[Edit difference data]

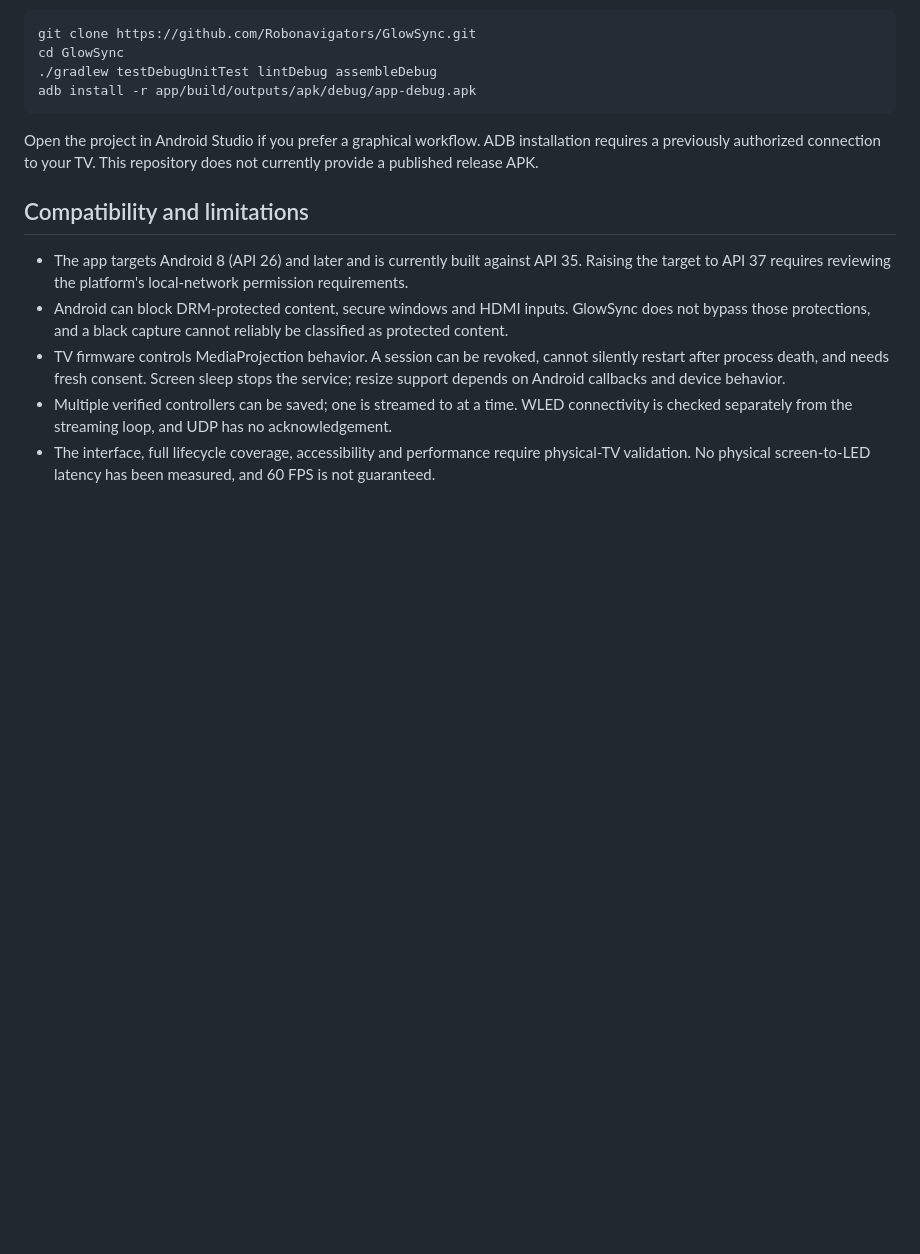
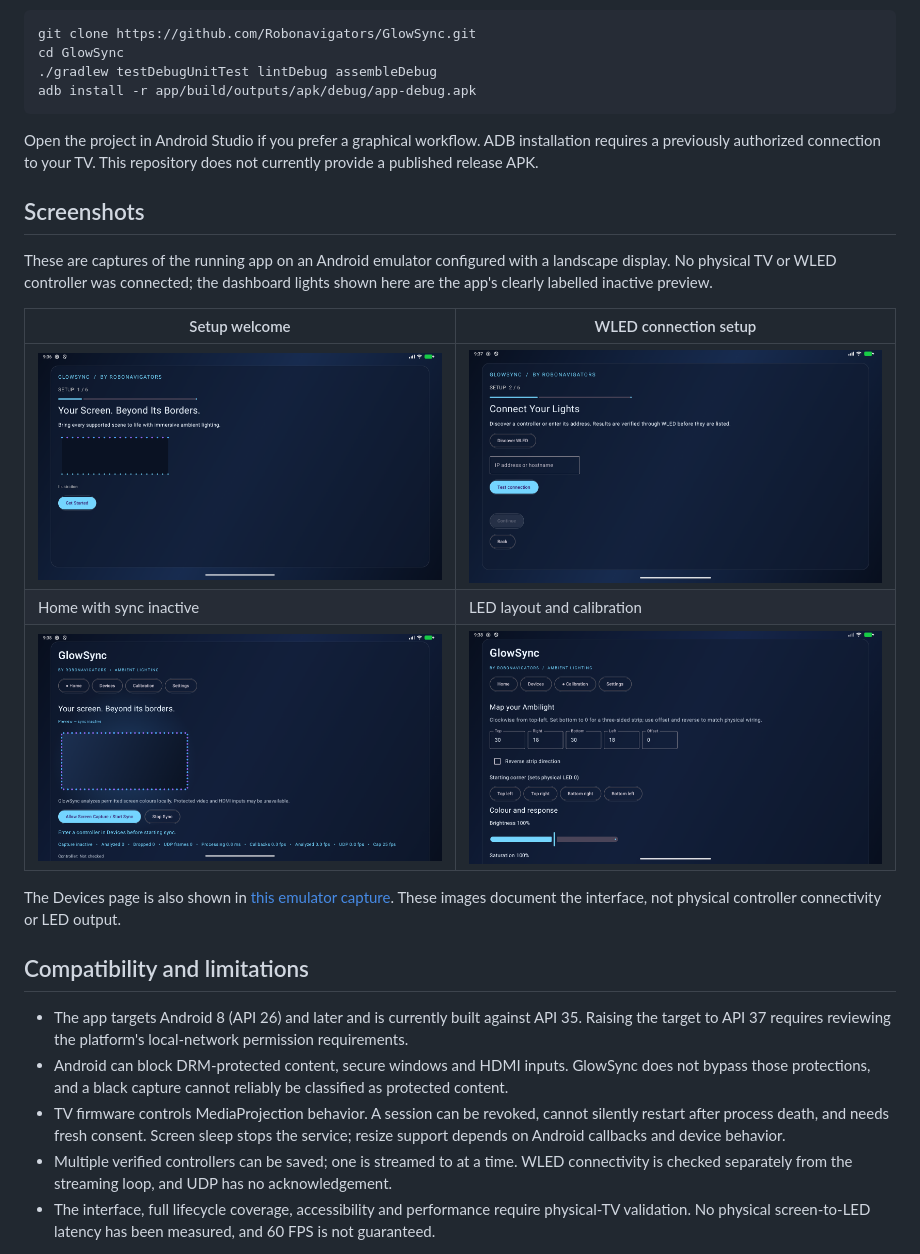
Before and after one commit to Robonavigators/GlowSync, a Markdown page: README.md, the part around the change. GitHub-like rendering; pictures changed too: docs/screenshots/calibration.png (added), docs/screenshots/dashboard.png (added), docs/screenshots/setup-connect.png (added); blank space fills up the shorter version.

Commit message:
Add emulator screenshots and fix text contrast

```diff
--- a/README.md
+++ b/README.md
@@ -67,6 +67,18 @@ adb install -r app/build/outputs/apk/debug/app-debug.apk
 
 Open the project in Android Studio if you prefer a graphical workflow. ADB installation requires a previously authorized connection to your TV. This repository does not currently provide a published release APK.
 
+## Screenshots
+
+These are captures of the running app on an Android emulator configured with a landscape display. No physical TV or WLED controller was connected; the dashboard lights shown here are the app's clearly labelled inactive preview.
+
+| Setup welcome | WLED connection setup |
+|---|---|
+| ![GlowSync setup welcome screen on an Android emulator](docs/screenshots/setup-welcome.png) | ![GlowSync WLED connection setup on an Android emulator](docs/screenshots/setup-connect.png) |
+| Home with sync inactive | LED layout and calibration |
+| ![GlowSync dashboard showing an inactive preview on an Android emulator](docs/screenshots/dashboard.png) | ![GlowSync LED mapping and calibration on an Android emulator](docs/screenshots/calibration.png) |
+
+The Devices page is also shown in [this emulator capture](docs/screenshots/devices.png). These images document the interface, not physical controller connectivity or LED output.
+
 ## Compatibility and limitations
 
 - The app targets Android 8 (API 26) and later and is currently built against API 35. Raising the target to API 37 requires reviewing the platform's local-network permission requirements.
```
Also changed, not shown: docs/screenshots/devices.png (added), 1 other file.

• [What is required]
Every line of the records above should be reproduced exactly, with no pictures included.

• [Response area]
Before and after one commit to Robonavigators/GlowSync, a Markdown page: README.md, the part around the change. GitHub-like rendering; pictures changed too: docs/screenshots/calibration.png (added), docs/screenshots/dashboard.png (added), docs/screenshots/setup-connect.png (added); blank space fills up the shorter version.

Commit message:
Add emulator screenshots and fix text contrast

```diff
--- a/README.md
+++ b/README.md
@@ -67,6 +67,18 @@ adb install -r app/build/outputs/apk/debug/app-debug.apk
 
 Open the project in Android Studio if you prefer a graphical workflow. ADB installation requires a previously authorized connection to your TV. This repository does not currently provide a published release APK.
 
+## Screenshots
+
+These are captures of the running app on an Android emulator configured with a landscape display. No physical TV or WLED controller was connected; the dashboard lights shown here are the app's clearly labelled inactive preview.
+
+| Setup welcome | WLED connection setup |
+|---|---|
+| ![GlowSync setup welcome screen on an Android emulator](docs/screenshots/setup-welcome.png) | ![GlowSync WLED connection setup on an Android emulator](docs/screenshots/setup-connect.png) |
+| Home with sync inactive | LED layout and calibration |
+| ![GlowSync dashboard showing an inactive preview on an Android emulator](docs/screenshots/dashboard.png) | ![GlowSync LED mapping and calibration on an Android emulator](docs/screenshots/calibration.png) |
+
+The Devices page is also shown in [this emulator capture](docs/screenshots/devices.png). These images document the interface, not physical controller connectivity or LED output.
+
 ## Compatibility and limitations
 
 - The app targets Android 8 (API 26) and later and is currently built against API 35. Raising the target to API 37 requires reviewing the platform's local-network permission requirements.
```
Also changed, not shown: docs/screenshots/devices.png (added), 1 other file.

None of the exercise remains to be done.